It is generally not possible for an employer to use a person's genetic information to make an employment decision. This is true whether the company is in California or any other state. Employment decisions could include choosing whether to hire someone, terminate an individual or promote someone. If an individual believes that his or her genetic information has been misused, he or she can file a claim with the Equal Employment Opportunity Commission.
The organization will pursue claims based on Title II of the Genetic Information Nondiscrimination Act of 2008, or GINA. However, few people have actually made genetic information claims, and they made up only 0.3% of all charges filed in 2018. Workers should know that they cannot be retaliated against at work or otherwise subject to a hostile workplace based on genetic information. Genetic information includes a worker's own medical history as well as the medical history of family members.
With few exceptions, employers are not allowed to ask for such information from employees. Exceptions include accidentally learning about a medical history or if the testing is conducted for law enforcement purposes. Other exceptions may also be made if testing is related to another lawful purpose such as testing the ramifications of toxic exposure. Information collected by an employer must be kept confidential.

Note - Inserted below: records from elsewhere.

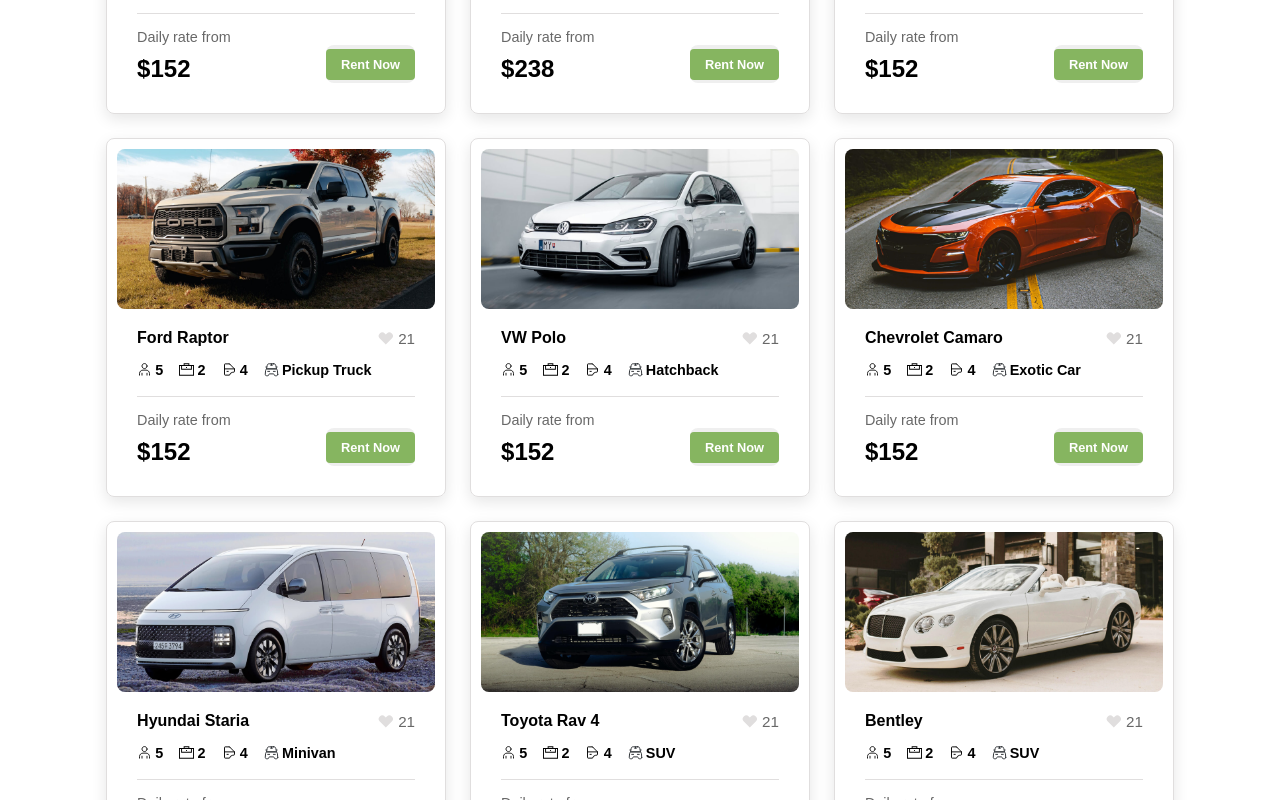
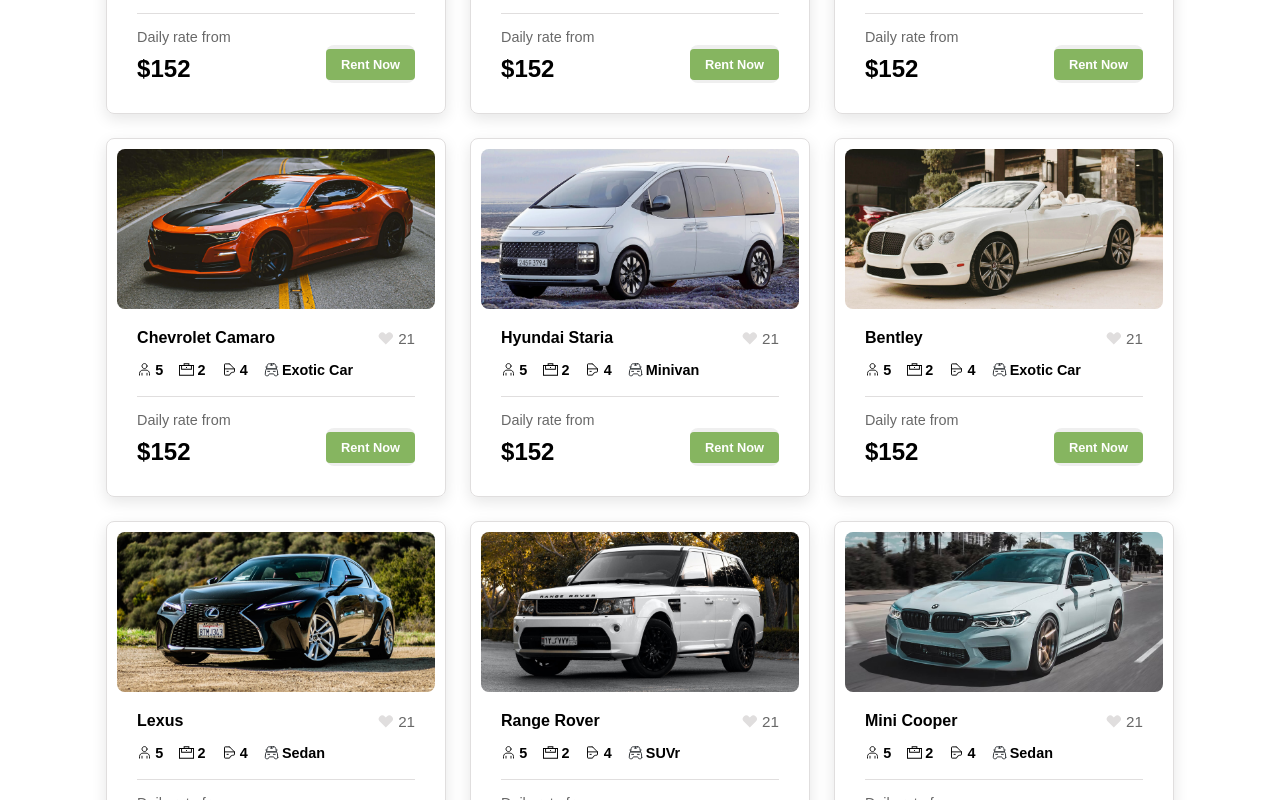
Before and after one commit to Ubongg/car-rental, a Next.js app: page /cars in a window 1280 px wide. Shown: the part 600-1400 px from the top of the page. Built offline with nearby package versions, Linux system fonts and the light colour scheme.

Commit message:
done with car page

```diff
--- a/src/app/cars/page.jsx
+++ b/src/app/cars/page.jsx
@@ -17,12 +17,6 @@ const Cars = () => {
           price="$152"
         />
         <Car
-          body="Hatchback"
-          name="Mini Cooper"
-          img="/assets/car2.jpeg"
-          price="$238"
-        />
-        <Car
           body="Exotic Car"
           name="Ferarri Enzo"
           img="/assets/car3.jpeg"
@@ -32,12 +26,6 @@ const Cars = () => {
           body="Pickup Truck"
           name="Ford Raptor"
           img="/assets/car4.jpeg"
-          price="$152"
-        />
-        <Car
-          body="Hatchback"
-          name="VW Polo"
-          img="/assets/car5.jpeg"
           price="$152"
         />
         <Car
@@ -53,15 +41,14 @@ const Cars = () => {
           price="$152"
         />
         <Car
-          body="SUV"
-          name="Toyota Rav 4"
-          img="/assets/car8.jpeg"
+          body="Exotic Car"
+          name="Bentley"
+          img="/assets/car9.jpeg"
           price="$152"
         />
-        <Car body="SUV" name="Bentley" img="/assets/car9.jpeg" price="$152" />
         <Car body="Sedan" name="Lexus" img="/assets/car10.jpeg" price="$152" />
         <Car
-          body="Exotic Car"
+          body="SUVr"
           name="Range Rover"
           img="/assets/car11.jpeg"
           price="$152"
--- a/src/components/car/Car.jsx
+++ b/src/components/car/Car.jsx
@@ -12,6 +12,8 @@ const Car = ({ body, name, img, price }) => {
   const [decrease, setDecrease] = useState(false);
 
   const likesRef = useRef(null);
+
+  var newName = name.replace(/\s+/g, "-").toLowerCase();
 
   const changeCount = () => {
     if (increase) {
@@ -77,7 +79,7 @@ const Car = ({ body, name, img, price }) => {
           <div className="priceButton">
             <h2>{price}</h2>
             <button>
-              <Link href="/cars">Rent Now</Link>
+              <Link href={`/cars/${newName}`}>Rent Now</Link>
             </button>
           </div>
         </DownText>
```
Also changed, not shown: src/app/cars/[name]/page.jsx (+7 -2 lines).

If a company violates laws such as GINA, it may be possible to seek damages from that organization. Additional damages may be called for if an individual is retaliated against or subject to harassment in the workplace because of his or her medical history. Damages might include back pay, the value of benefits and other punitive damages. An attorney may help a person file a complaint with the EEOC or take other steps to obtain a favorable outcome in a case.